There is a lack of clarity on new initiatives in F1 and a lack of engagement with promoters on their implementation;

New races should not be introduced to the detriment of existing events although the association is encouraged by the alternative business models being offered to prospective venues.

As we enter a new season of the sport that we have promoted for many decades, the Promoters seek a more collaborative approach to the development of the championship and the opportunity to offer their experience and expertise in a spirit of partnership with Formula 1 and the FIA."

While the promoters understand the difficulty that Liberty is having in agreeing a new Concorde Agreement with the teams, they are understandably unwilling to commit to new contracts themselves for races without a guarantee that FOM can provide a grid with top teams, as current contracts only specify 'a minimum of 16 cars'.

The meeting which was attended by 16 of the current 21 race promoters saw the assembled promoters admit concern at losing small, but significant, commercial rights that eat even further into their revenue.

Also serious concern was expressed about the intention to increasingly move broadcasting of F1 from free-on-air to pay per view, which will increase FOM revenues but significantly reduce the exposure of F1 racing to the greater public.

At a time the Philippines looks set to join Vietnam as a new addition to the calendar, the current promoters are concerned that newcomers take fans from existing events, as was the case with Mexico and Austin, and would likely be the case if Miami ever hosts a race.

On the subject of new races, the current promoters admit unease with the fact that FOM is now seemingly willing to discuss a different type of commercial arrangement - such as the revenue sharing deal offered to Miami - as opposed to the standard fixed fee.

The promoters are also unhappy with the way in which FOM currently takes decisions without consulting them, decisions which impact them directly, such as moving the start times last year.

There was even unease expressed over the axing of grid girls, which the promoters feel should have been discussed beforehand as in some cases there were long-standing commercial arrangements in place with sponsors.
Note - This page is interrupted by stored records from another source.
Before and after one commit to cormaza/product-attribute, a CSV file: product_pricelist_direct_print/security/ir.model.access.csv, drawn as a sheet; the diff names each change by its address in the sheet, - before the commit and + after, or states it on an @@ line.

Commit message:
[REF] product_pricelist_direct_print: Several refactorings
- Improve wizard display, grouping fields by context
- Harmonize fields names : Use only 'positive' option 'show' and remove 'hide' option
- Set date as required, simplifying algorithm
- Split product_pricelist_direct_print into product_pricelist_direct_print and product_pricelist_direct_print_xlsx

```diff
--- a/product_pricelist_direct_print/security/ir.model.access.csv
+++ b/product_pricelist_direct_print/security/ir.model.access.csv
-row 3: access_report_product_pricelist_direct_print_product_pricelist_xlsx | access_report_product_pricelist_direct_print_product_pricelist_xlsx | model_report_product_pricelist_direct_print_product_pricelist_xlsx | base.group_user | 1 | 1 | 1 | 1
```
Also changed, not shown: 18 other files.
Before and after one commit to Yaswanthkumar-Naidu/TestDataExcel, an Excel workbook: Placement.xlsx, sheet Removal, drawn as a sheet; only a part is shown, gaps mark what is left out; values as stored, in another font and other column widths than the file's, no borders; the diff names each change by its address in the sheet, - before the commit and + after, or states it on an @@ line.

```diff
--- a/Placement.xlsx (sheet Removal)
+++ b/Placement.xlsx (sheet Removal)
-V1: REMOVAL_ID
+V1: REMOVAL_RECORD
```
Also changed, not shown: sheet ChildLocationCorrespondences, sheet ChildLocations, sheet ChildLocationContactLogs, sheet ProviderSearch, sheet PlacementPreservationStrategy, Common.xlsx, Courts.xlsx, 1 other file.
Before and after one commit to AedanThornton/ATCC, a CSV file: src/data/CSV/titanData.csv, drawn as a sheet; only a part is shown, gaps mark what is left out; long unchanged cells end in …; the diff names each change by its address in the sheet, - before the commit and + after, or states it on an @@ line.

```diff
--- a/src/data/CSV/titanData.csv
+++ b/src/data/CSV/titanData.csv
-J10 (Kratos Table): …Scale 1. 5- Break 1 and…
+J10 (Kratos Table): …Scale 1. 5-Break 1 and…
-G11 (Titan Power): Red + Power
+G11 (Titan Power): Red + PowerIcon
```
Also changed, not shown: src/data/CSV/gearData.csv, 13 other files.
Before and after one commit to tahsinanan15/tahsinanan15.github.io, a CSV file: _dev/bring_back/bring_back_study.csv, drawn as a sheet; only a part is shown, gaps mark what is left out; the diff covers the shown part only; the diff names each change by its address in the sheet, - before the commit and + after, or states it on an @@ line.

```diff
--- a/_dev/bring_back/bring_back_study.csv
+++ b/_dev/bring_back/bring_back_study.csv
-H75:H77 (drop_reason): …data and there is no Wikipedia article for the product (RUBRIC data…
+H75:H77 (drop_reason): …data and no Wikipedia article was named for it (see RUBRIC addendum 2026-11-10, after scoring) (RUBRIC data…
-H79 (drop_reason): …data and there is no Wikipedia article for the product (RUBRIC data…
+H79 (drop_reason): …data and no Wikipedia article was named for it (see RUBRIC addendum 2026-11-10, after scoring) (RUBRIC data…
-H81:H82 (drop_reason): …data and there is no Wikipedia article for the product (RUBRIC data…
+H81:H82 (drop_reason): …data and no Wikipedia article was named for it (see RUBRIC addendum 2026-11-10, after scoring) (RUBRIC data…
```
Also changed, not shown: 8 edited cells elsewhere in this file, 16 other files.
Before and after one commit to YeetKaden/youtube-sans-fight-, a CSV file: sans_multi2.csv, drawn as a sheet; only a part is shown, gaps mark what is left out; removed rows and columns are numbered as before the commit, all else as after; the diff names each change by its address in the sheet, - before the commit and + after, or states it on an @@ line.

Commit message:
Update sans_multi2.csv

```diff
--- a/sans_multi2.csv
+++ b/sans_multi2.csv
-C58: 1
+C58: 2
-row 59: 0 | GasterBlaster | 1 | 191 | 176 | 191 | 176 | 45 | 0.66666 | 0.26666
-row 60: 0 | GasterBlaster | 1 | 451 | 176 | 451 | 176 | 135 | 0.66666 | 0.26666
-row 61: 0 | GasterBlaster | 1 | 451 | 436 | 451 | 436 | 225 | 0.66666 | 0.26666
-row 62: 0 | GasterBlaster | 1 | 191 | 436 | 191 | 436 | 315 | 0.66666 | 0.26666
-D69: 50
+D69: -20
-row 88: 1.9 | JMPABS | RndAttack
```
As one promoter told Pitpass, "the natives are restless", Stuart Pringle, boss of Silverstone and chairman of FOPA, told the Daily Mail: "Everyone is disgruntled. Liberty's ideas are disjointed.

"We have all been compliant and quiet hitherto," he added, "but we have great concerns about the future health of the sport under the people who run it now."

While unconfirmed reports suggest that Liberty has rejected the latest offer from Silverstone in terms of its hosting fee, Pringle said: "Miami are seemingly getting a free deal. That has not gone down well with anyone, not least with the guys at Austin, Texas, who are working hard to make their race pay. If this continues, Formula One will be racing on second-rate circuits, if any at all."

Another promoter described F1's current management as: "The blind leading the partially sighted."


Article from Pitpass (http://www.pitpass.com):

Published: 28/01/2019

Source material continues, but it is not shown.